» WHAT THIS TASK INVOLVES
Retype the entries below exactly, dropping the images.

┏━━

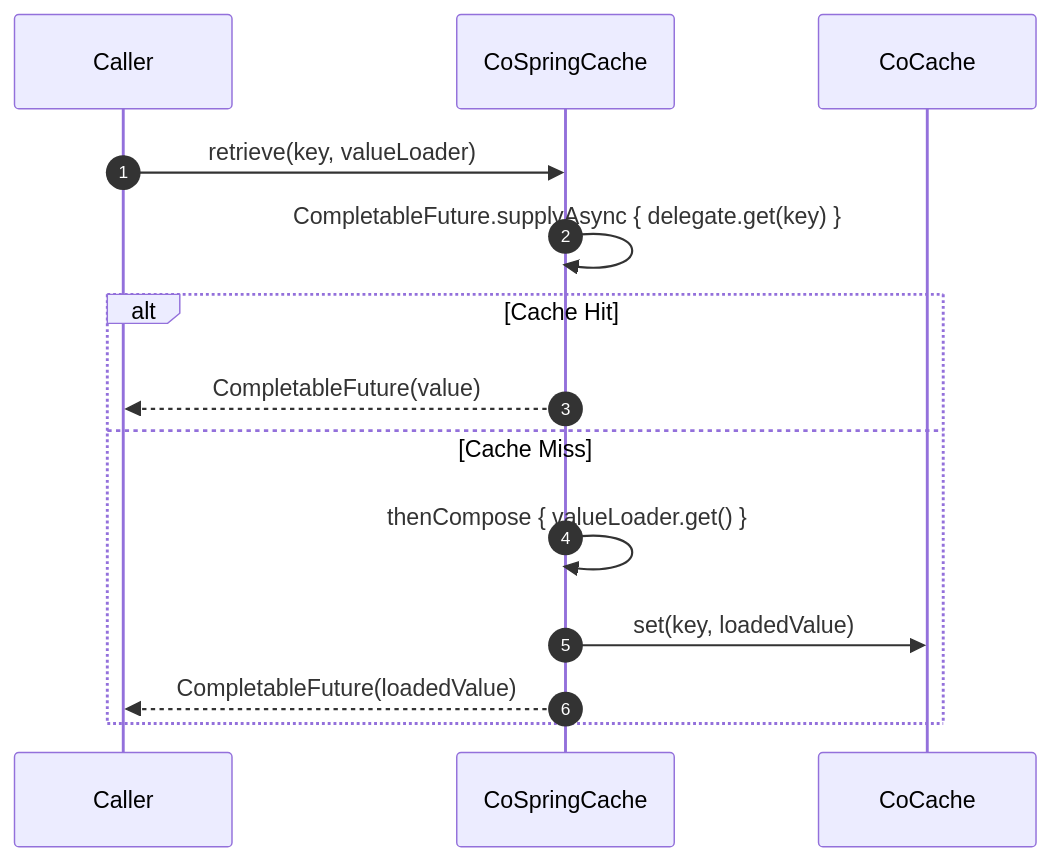
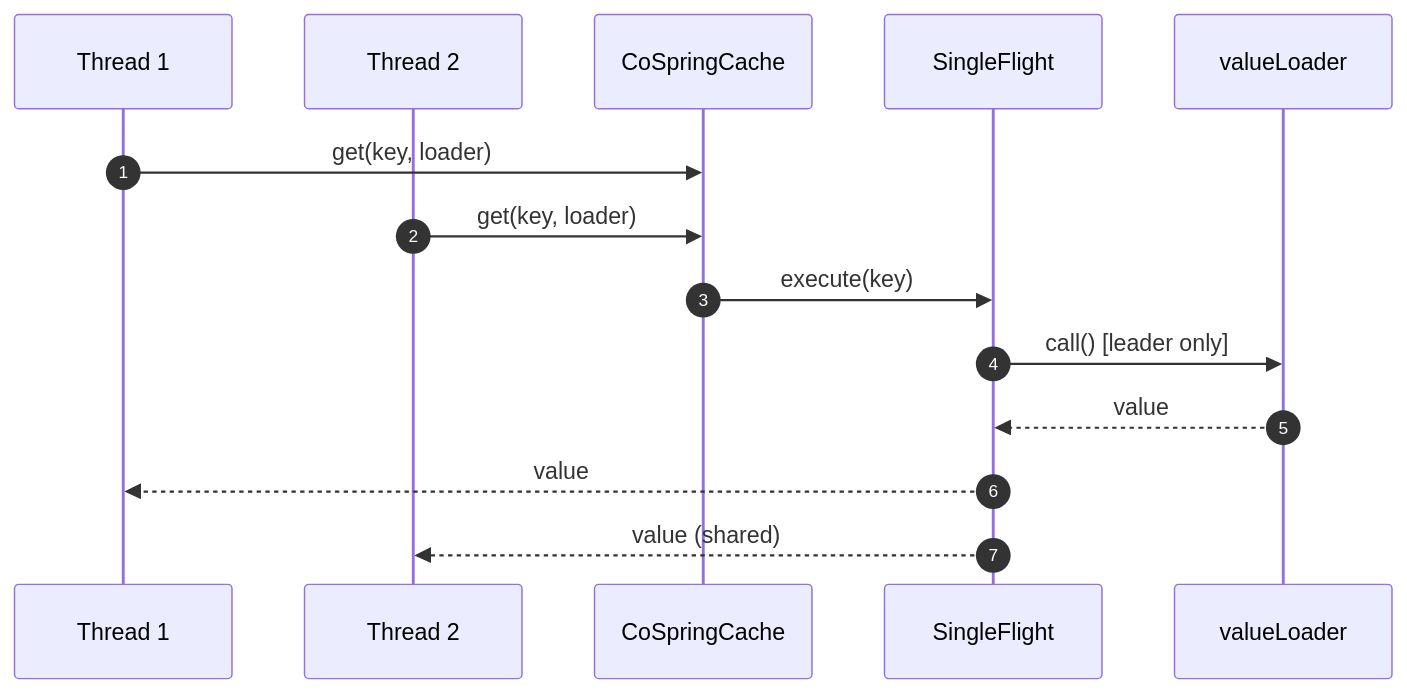
The second of 2 diagrams in wiki/modules/cocache-spring-cache.md (Ahoo-Wang/CoCache), drawn with Mermaid before and after one commit. The commit also changed other lines of this file and 256 other files, not shown here.

````diff
--- a/wiki/modules/cocache-spring-cache.md
+++ b/wiki/modules/cocache-spring-cache.md
@@ -176,18 +56,17 @@
 ```mermaid
 sequenceDiagram
 autonumber
-    participant Caller as Caller
+    participant T1 as Thread 1
+    participant T2 as Thread 2
     participant CSC as CoSpringCache
-    participant Cache as CoCache
+    participant SF as SingleFlight
+    participant L as valueLoader
 
-    Caller->>CSC: retrieve(key, valueLoader)
-    CSC->>CSC: CompletableFuture.supplyAsync { delegate.get(key) }
-
-    alt Cache Hit
-        CSC-->>Caller: CompletableFuture(value)
-    else Cache Miss
-        CSC->>CSC: thenCompose { valueLoader.get() }
-        CSC->>Cache: set(key, loadedValue)
-        CSC-->>Caller: CompletableFuture(loadedValue)
-    end
+    T1->>CSC: get(key, loader)
+    T2->>CSC: get(key, loader)
+    CSC->>SF: execute(key)
+    SF->>L: call() [leader only]
+    L-->>SF: value
+    SF-->>T1: value
+    SF-->>T2: value (shared)
 ```
````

┗━━

» ANSWER TO THE EXERCISE
The second of 2 diagrams in wiki/modules/cocache-spring-cache.md (Ahoo-Wang/CoCache), drawn with Mermaid before and after one commit. The commit also changed other lines of this file and 256 other files, not shown here.

````diff
--- a/wiki/modules/cocache-spring-cache.md
+++ b/wiki/modules/cocache-spring-cache.md
@@ -176,18 +56,17 @@
 ```mermaid
 sequenceDiagram
 autonumber
-    participant Caller as Caller
+    participant T1 as Thread 1
+    participant T2 as Thread 2
     participant CSC as CoSpringCache
-    participant Cache as CoCache
+    participant SF as SingleFlight
+    participant L as valueLoader
 
-    Caller->>CSC: retrieve(key, valueLoader)
-    CSC->>CSC: CompletableFuture.supplyAsync { delegate.get(key) }
-
-    alt Cache Hit
-        CSC-->>Caller: CompletableFuture(value)
-    else Cache Miss
-        CSC->>CSC: thenCompose { valueLoader.get() }
-        CSC->>Cache: set(key, loadedValue)
-        CSC-->>Caller: CompletableFuture(loadedValue)
-    end
+    T1->>CSC: get(key, loader)
+    T2->>CSC: get(key, loader)
+    CSC->>SF: execute(key)
+    SF->>L: call() [leader only]
+    L-->>SF: value
+    SF-->>T1: value
+    SF-->>T2: value (shared)
 ```
````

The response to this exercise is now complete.